What to do: In the entries below, filter for the word "header" and copy every matching line.

[[ Records to use open ]]

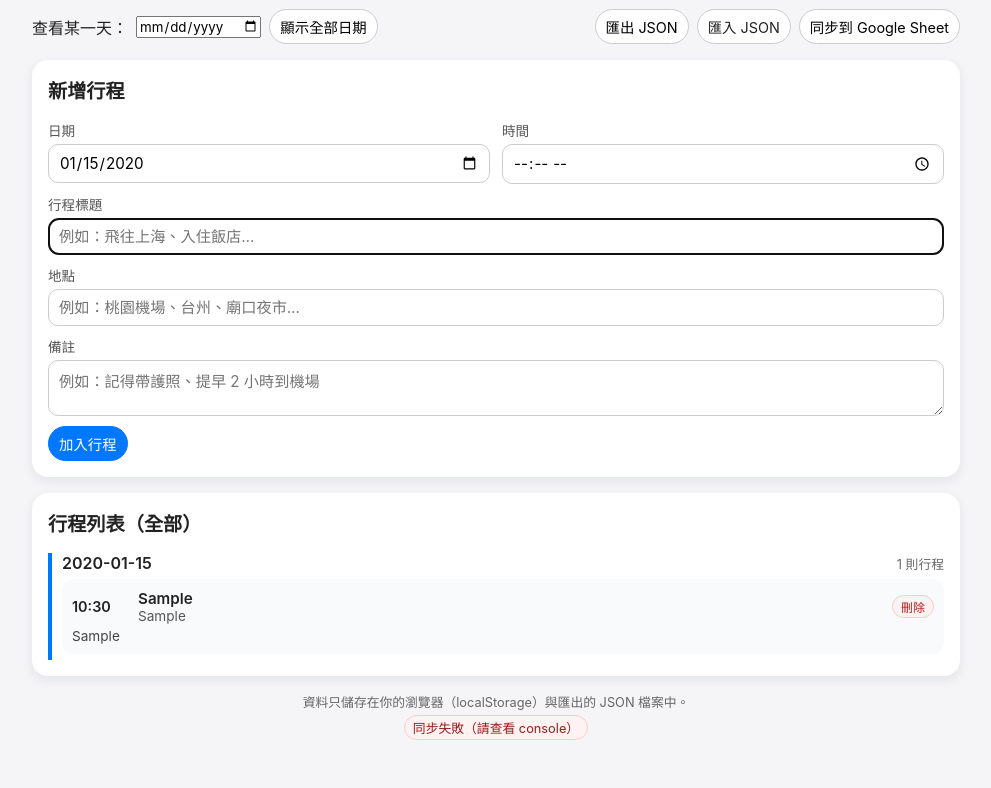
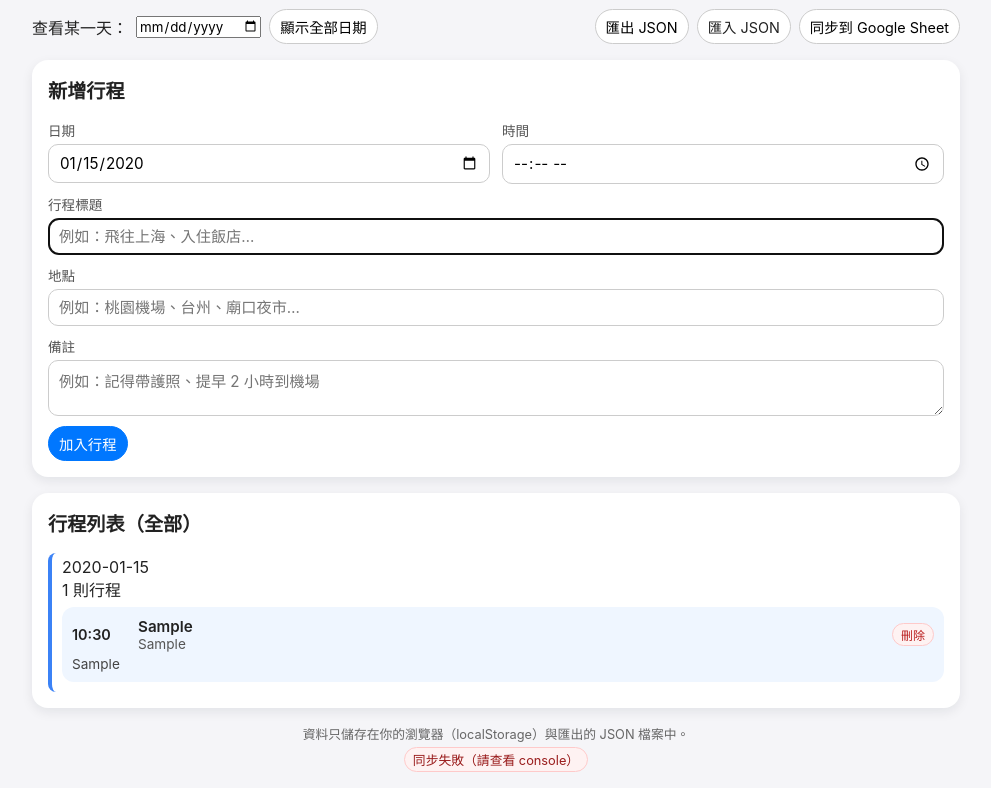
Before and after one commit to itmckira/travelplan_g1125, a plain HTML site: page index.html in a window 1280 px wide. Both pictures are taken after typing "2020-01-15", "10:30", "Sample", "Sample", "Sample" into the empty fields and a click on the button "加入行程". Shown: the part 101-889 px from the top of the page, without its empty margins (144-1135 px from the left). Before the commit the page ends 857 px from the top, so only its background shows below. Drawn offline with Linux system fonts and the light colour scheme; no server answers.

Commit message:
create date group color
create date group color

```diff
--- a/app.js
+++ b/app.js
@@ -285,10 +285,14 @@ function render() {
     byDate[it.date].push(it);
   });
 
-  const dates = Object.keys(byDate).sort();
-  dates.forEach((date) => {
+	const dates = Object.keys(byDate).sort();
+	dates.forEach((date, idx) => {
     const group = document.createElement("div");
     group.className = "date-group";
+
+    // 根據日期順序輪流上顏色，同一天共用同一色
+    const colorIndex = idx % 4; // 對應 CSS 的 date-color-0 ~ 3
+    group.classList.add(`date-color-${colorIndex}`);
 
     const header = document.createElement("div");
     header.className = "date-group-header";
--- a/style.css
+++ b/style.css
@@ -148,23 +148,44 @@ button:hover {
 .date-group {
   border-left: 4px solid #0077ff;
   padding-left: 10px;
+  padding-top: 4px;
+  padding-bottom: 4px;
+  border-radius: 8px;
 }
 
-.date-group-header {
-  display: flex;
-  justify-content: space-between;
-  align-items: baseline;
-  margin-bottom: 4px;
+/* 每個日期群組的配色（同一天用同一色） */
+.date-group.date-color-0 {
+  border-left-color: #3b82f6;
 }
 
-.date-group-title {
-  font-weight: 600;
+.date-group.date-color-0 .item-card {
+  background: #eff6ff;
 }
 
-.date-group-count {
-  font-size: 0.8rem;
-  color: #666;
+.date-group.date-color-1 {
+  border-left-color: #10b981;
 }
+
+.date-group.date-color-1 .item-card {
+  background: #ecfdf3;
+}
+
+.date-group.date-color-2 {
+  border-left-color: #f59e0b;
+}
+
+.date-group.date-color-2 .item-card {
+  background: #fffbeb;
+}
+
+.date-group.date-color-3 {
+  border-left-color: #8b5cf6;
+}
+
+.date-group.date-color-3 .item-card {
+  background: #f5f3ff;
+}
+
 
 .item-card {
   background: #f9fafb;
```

[[ Records to use closed ]]

Result of this exercise:
     const header = document.createElement("div");
     header.className = "date-group-header";
-.date-group-header {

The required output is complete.